== Segment start ==

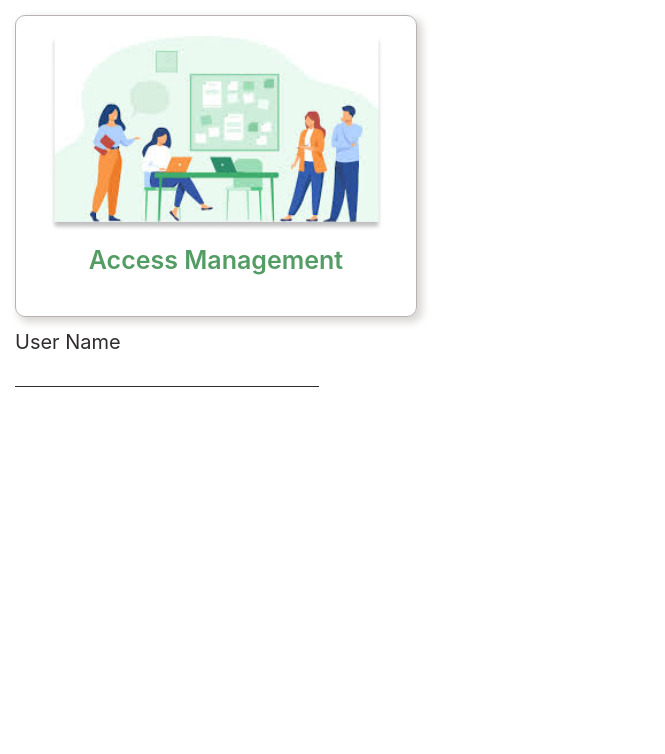
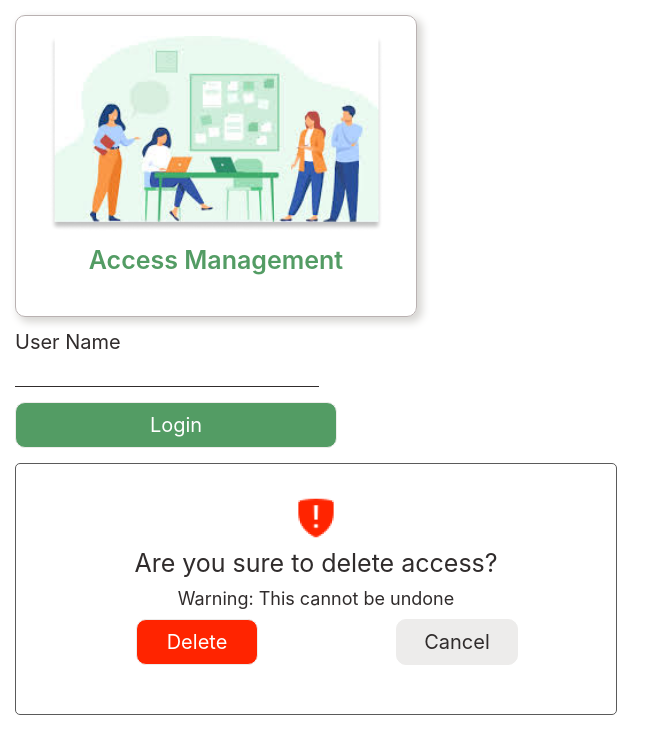
Before and after one commit to NishithHM/krishnanurseryFE, a React (Create React App) app: page / in a window 1280 px wide. Shown: the top 754 px of the page, without its empty margins (0-665 px from the left). Built offline with nearby package versions, Linux system fonts and the light colour scheme.

Commit message:
added card and button components

```diff
--- a/package.json
+++ b/package.json
@@ -12,6 +12,7 @@
     "react": "^18.2.0",
     "react-dom": "^18.2.0",
     "react-scripts": "5.0.1",
+    "validator": "^13.7.0",
     "web-vitals": "^2.1.4"
   },
   "scripts": {
--- a/src/App.js
+++ b/src/App.js
@@ -1,5 +1,5 @@
 import './App.css';
-import { Input, LandingTile } from './components';
+import { Alert, Button, Input, LandingTile } from './components';
 import access from "./assets/images/access.png";
 
 function App() {
@@ -9,8 +9,14 @@ function App() {
       <div style={{height:300,width:400, margin:"15px"}}>
         <LandingTile image={access} title="Access Management" isDisabled={false}/>
       </div>
-      <div style={{height:20, width:300, margin:"15px"}}>
-        <Input title="User Name" required={false} id="name"/>
+      <div style={{ width:300, margin:"15px"}}>
+        <Input title="User Name" required={false} id="name" errorMessage="Invalid Input"/>
+      </div>
+      <div style={{ width:300, margin:"15px"}}>
+        <Button type="primary" title="Login"/>
+      </div>
+      <div style={{height:250, width:600, margin:"15px"}}>
+        <Alert/>
       </div>
     </div>
   );
--- /dev/null
+++ b/src/components/Alert/alert.js
@@ -0,0 +1,32 @@
+import React from "react";
+import styles from "./alert.module.css";
+import warning from "../../assets/images/warning.png";
+import Button from "../Button";
+
+const Alert = () => {
+  return (
+    <div className={styles.card}>
+      <div className={styles.text}>
+        <div className={styles.maintext}>
+          <div>
+            <img src={warning} alt="warning" />
+          </div>
+          <span>Are you sure to delete access?</span>
+        </div>
+        <div className={styles.subtext}>
+          <span>Warning: This cannot be undone</span>
+        </div>
+        <div className={styles.button}>
+          <div className={styles.buttonwidth}>
+            <Button type="alert" title="Delete"/>
+          </div>
+          <div className={styles.buttonwidth}>
+            <Button type="secondary" title="Cancel"/>
+          </div>
+        </div>
+      </div>
+    </div>
+  );
+};
+
+export default Alert;
--- /dev/null
+++ b/src/components/Alert/alert.module.css
@@ -0,0 +1,34 @@
+.card{
+    height: 100%;
+    width: 100%;
+    border: 1px solid #5A5A5A;
+    border-radius: 5px;
+}
+
+.text{
+    text-align: center;
+    padding: 30px;
+}
+
+.maintext{
+    font-size: 25px;
+    color: #302C2C;
+}
+
+.subtext{
+    padding-top: 10px;
+    font-size: 18px;
+    color:#302C2C
+}
+
+.button{
+    display: flex;
+    flex: 1;
+    justify-content: space-around;
+    height: 20px;
+    margin: 10px;
+}
+
+.buttonwidth{
+    width:100px
+}
--- /dev/null
+++ b/src/components/Alert/index.js
@@ -0,0 +1,3 @@
+import Alert from "./alert";
+
+export default Alert
--- /dev/null
+++ b/src/components/Button/button.js
@@ -0,0 +1,18 @@
+import React from "react";
+import cx from 'classnames'
+import styles from "./button.module.css"
+
+const Button = ({type, onClick, title})=>{
+    return(
+        <div>
+            <div onClick={onClick} className={cx(styles.button, {
+                [`${styles.primary}`] : type==="primary",
+                [`${styles.alert}`] : type==="alert",
+                [`${styles.secondary}`] : type==="secondary"
+            })}><span className={styles.text}>{title}</span>
+            </div>
+        </div>
+    )
+}
+
+export default Button
--- /dev/null
+++ b/src/components/Button/button.module.css
@@ -0,0 +1,28 @@
+.button{
+    height:100%;
+    width: 100%;
+    border: 1px solid #EDECEB;
+    text-align: center;
+    border-radius: 10px;
+    padding: 10px;
+    cursor: pointer;
+}
+
+.text{
+    font-size: 20px;
+}
+
+.primary{
+    color:white;
+    background-color:#539C64;
+}
+
+.secondary{
+    color:#302C2C;
+    background-color:#EDECEB;
+}
+
+.alert{
+    color:#FFFFFF;
+    background-color:#FF2400;
+}
--- /dev/null
+++ b/src/components/Button/index.js
@@ -0,0 +1,3 @@
+import Button from "./button";
+
+export default Button
--- a/src/components/Input/input.js
+++ b/src/components/Input/input.js
@@ -1,9 +1,17 @@
-import React from "react";
+import React,{useState} from "react";
 import styles from "./input.module.css"
 import cx from 'classnames'
 
 const Input = (props) => {
-    const {title,required, onChange, id} = props
+    const {title,required, onChange, id, validation, value, errorMessage, onError} = props
+    const[error, setError] = useState(false)
+    const onInputBlur = ()=>{
+        if( validation && !validation(value)){
+            setError(true)
+            onError(id)
+        }
+    }
+
   return (
     <div>
       <div className={styles.label}>
@@ -11,8 +19,11 @@ const Input = (props) => {
         {required && <span className={cx({[`${styles.asterick}`]: required})}>*</span>}
       </div>
       <div>
-      <input onChange={(e)=>onChange(e, id)} className={styles.inputbox} type="text"/>
+      <input value={value} onBlur={onInputBlur} onChange={(e)=>onChange(e, id)} className={cx(styles.inputbox, {[`${styles.inputerror}`]: error})} type="text"/>
       </div>
+      {error && <div className={styles.errortext}>
+        <span>{errorMessage}</span>
+      </div>}
     </div>
   );
 };
--- a/src/components/Input/input.module.css
+++ b/src/components/Input/input.module.css
@@ -23,3 +23,11 @@
     color:#FF2400;
     padding: 5px;
 }
+
+.inputerror{
+    border-bottom: 1px solid #FF2400;
+}
+
+.errortext{
+    color:#FF2400
+}
--- a/src/components/LandingTile/landingTile.js
+++ b/src/components/LandingTile/landingTile.js
@@ -1,9 +1,3 @@
-/* props
-image
-title
-isDisabled
-*/
-
 import React from "react";
 import styles from "./landingTile.module.css";
 import cx from 'classnames'
--- a/src/components/index.js
+++ b/src/components/index.js
@@ -1,4 +1,6 @@
 import LandingTile from "./LandingTile";
 import Input from "./Input";
+import Button from "./Button";
+import Alert from "./Alert";
 
-export {LandingTile, Input}
+export {LandingTile, Input, Button, Alert}
```
Also changed, not shown: src/assets/images/warning.png (added), 1 other file (tests, documents, lock files or other folders).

== Segment end ==

Assigned task: Set down the material above word for word and skip its pictures.

Answer space:
Before and after one commit to NishithHM/krishnanurseryFE, a React (Create React App) app: page / in a window 1280 px wide. Shown: the top 754 px of the page, without its empty margins (0-665 px from the left). Built offline with nearby package versions, Linux system fonts and the light colour scheme.

Commit message:
added card and button components

```diff
--- a/package.json
+++ b/package.json
@@ -12,6 +12,7 @@
     "react": "^18.2.0",
     "react-dom": "^18.2.0",
     "react-scripts": "5.0.1",
+    "validator": "^13.7.0",
     "web-vitals": "^2.1.4"
   },
   "scripts": {
--- a/src/App.js
+++ b/src/App.js
@@ -1,5 +1,5 @@
 import './App.css';
-import { Input, LandingTile } from './components';
+import { Alert, Button, Input, LandingTile } from './components';
 import access from "./assets/images/access.png";
 
 function App() {
@@ -9,8 +9,14 @@ function App() {
       <div style={{height:300,width:400, margin:"15px"}}>
         <LandingTile image={access} title="Access Management" isDisabled={false}/>
       </div>
-      <div style={{height:20, width:300, margin:"15px"}}>
-        <Input title="User Name" required={false} id="name"/>
+      <div style={{ width:300, margin:"15px"}}>
+        <Input title="User Name" required={false} id="name" errorMessage="Invalid Input"/>
+      </div>
+      <div style={{ width:300, margin:"15px"}}>
+        <Button type="primary" title="Login"/>
+      </div>
+      <div style={{height:250, width:600, margin:"15px"}}>
+        <Alert/>
       </div>
     </div>
   );
--- /dev/null
+++ b/src/components/Alert/alert.js
@@ -0,0 +1,32 @@
+import React from "react";
+import styles from "./alert.module.css";
+import warning from "../../assets/images/warning.png";
+import Button from "../Button";
+
+const Alert = () => {
+  return (
+    <div className={styles.card}>
+      <div className={styles.text}>
+        <div className={styles.maintext}>
+          <div>
+            <img src={warning} alt="warning" />
+          </div>
+          <span>Are you sure to delete access?</span>
+        </div>
+        <div className={styles.subtext}>
+          <span>Warning: This cannot be undone</span>
+        </div>
+        <div className={styles.button}>
+          <div className={styles.buttonwidth}>
+            <Button type="alert" title="Delete"/>
+          </div>
+          <div className={styles.buttonwidth}>
+            <Button type="secondary" title="Cancel"/>
+          </div>
+        </div>
+      </div>
+    </div>
+  );
+};
+
+export default Alert;
--- /dev/null
+++ b/src/components/Alert/alert.module.css
@@ -0,0 +1,34 @@
+.card{
+    height: 100%;
+    width: 100%;
+    border: 1px solid #5A5A5A;
+    border-radius: 5px;
+}
+
+.text{
+    text-align: center;
+    padding: 30px;
+}
+
+.maintext{
+    font-size: 25px;
+    color: #302C2C;
+}
+
+.subtext{
+    padding-top: 10px;
+    font-size: 18px;
+    color:#302C2C
+}
+
+.button{
+    display: flex;
+    flex: 1;
+    justify-content: space-around;
+    height: 20px;
+    margin: 10px;
+}
+
+.buttonwidth{
+    width:100px
+}
--- /dev/null
+++ b/src/components/Alert/index.js
@@ -0,0 +1,3 @@
+import Alert from "./alert";
+
+export default Alert
--- /dev/null
+++ b/src/components/Button/button.js
@@ -0,0 +1,18 @@
+import React from "react";
+import cx from 'classnames'
+import styles from "./button.module.css"
+
+const Button = ({type, onClick, title})=>{
+    return(
+        <div>
+            <div onClick={onClick} className={cx(styles.button, {
+                [`${styles.primary}`] : type==="primary",
+                [`${styles.alert}`] : type==="alert",
+                [`${styles.secondary}`] : type==="secondary"
+            })}><span className={styles.text}>{title}</span>
+            </div>
+        </div>
+    )
+}
+
+export default Button
--- /dev/null
+++ b/src/components/Button/button.module.css
@@ -0,0 +1,28 @@
+.button{
+    height:100%;
+    width: 100%;
+    border: 1px solid #EDECEB;
+    text-align: center;
+    border-radius: 10px;
+    padding: 10px;
+    cursor: pointer;
+}
+
+.text{
+    font-size: 20px;
+}
+
+.primary{
+    color:white;
+    background-color:#539C64;
+}
+
+.secondary{
+    color:#302C2C;
+    background-color:#EDECEB;
+}
+
+.alert{
+    color:#FFFFFF;
+    background-color:#FF2400;
+}
--- /dev/null
+++ b/src/components/Button/index.js
@@ -0,0 +1,3 @@
+import Button from "./button";
+
+export default Button
--- a/src/components/Input/input.js
+++ b/src/components/Input/input.js
@@ -1,9 +1,17 @@
-import React from "react";
+import React,{useState} from "react";
 import styles from "./input.module.css"
 import cx from 'classnames'
 
 const Input = (props) => {
-    const {title,required, onChange, id} = props
+    const {title,required, onChange, id, validation, value, errorMessage, onError} = props
+    const[error, setError] = useState(false)
+    const onInputBlur = ()=>{
+        if( validation && !validation(value)){
+            setError(true)
+            onError(id)
+        }
+    }
+
   return (
     <div>
       <div className={styles.label}>
@@ -11,8 +19,11 @@ const Input = (props) => {
         {required && <span className={cx({[`${styles.asterick}`]: required})}>*</span>}
       </div>
       <div>
-      <input onChange={(e)=>onChange(e, id)} className={styles.inputbox} type="text"/>
+      <input value={value} onBlur={onInputBlur} onChange={(e)=>onChange(e, id)} className={cx(styles.inputbox, {[`${styles.inputerror}`]: error})} type="text"/>
       </div>
+      {error && <div className={styles.errortext}>
+        <span>{errorMessage}</span>
+      </div>}
     </div>
   );
 };
--- a/src/components/Input/input.module.css
+++ b/src/components/Input/input.module.css
@@ -23,3 +23,11 @@
     color:#FF2400;
     padding: 5px;
 }
+
+.inputerror{
+    border-bottom: 1px solid #FF2400;
+}
+
+.errortext{
+    color:#FF2400
+}
--- a/src/components/LandingTile/landingTile.js
+++ b/src/components/LandingTile/landingTile.js
@@ -1,9 +1,3 @@
-/* props
-image
-title
-isDisabled
-*/
-
 import React from "react";
 import styles from "./landingTile.module.css";
 import cx from 'classnames'
--- a/src/components/index.js
+++ b/src/components/index.js
@@ -1,4 +1,6 @@
 import LandingTile from "./LandingTile";
 import Input from "./Input";
+import Button from "./Button";
+import Alert from "./Alert";
 
-export {LandingTile, Input}
+export {LandingTile, Input, Button, Alert}
```
Also changed, not shown: src/assets/images/warning.png (added), 1 other file (tests, documents, lock files or other folders).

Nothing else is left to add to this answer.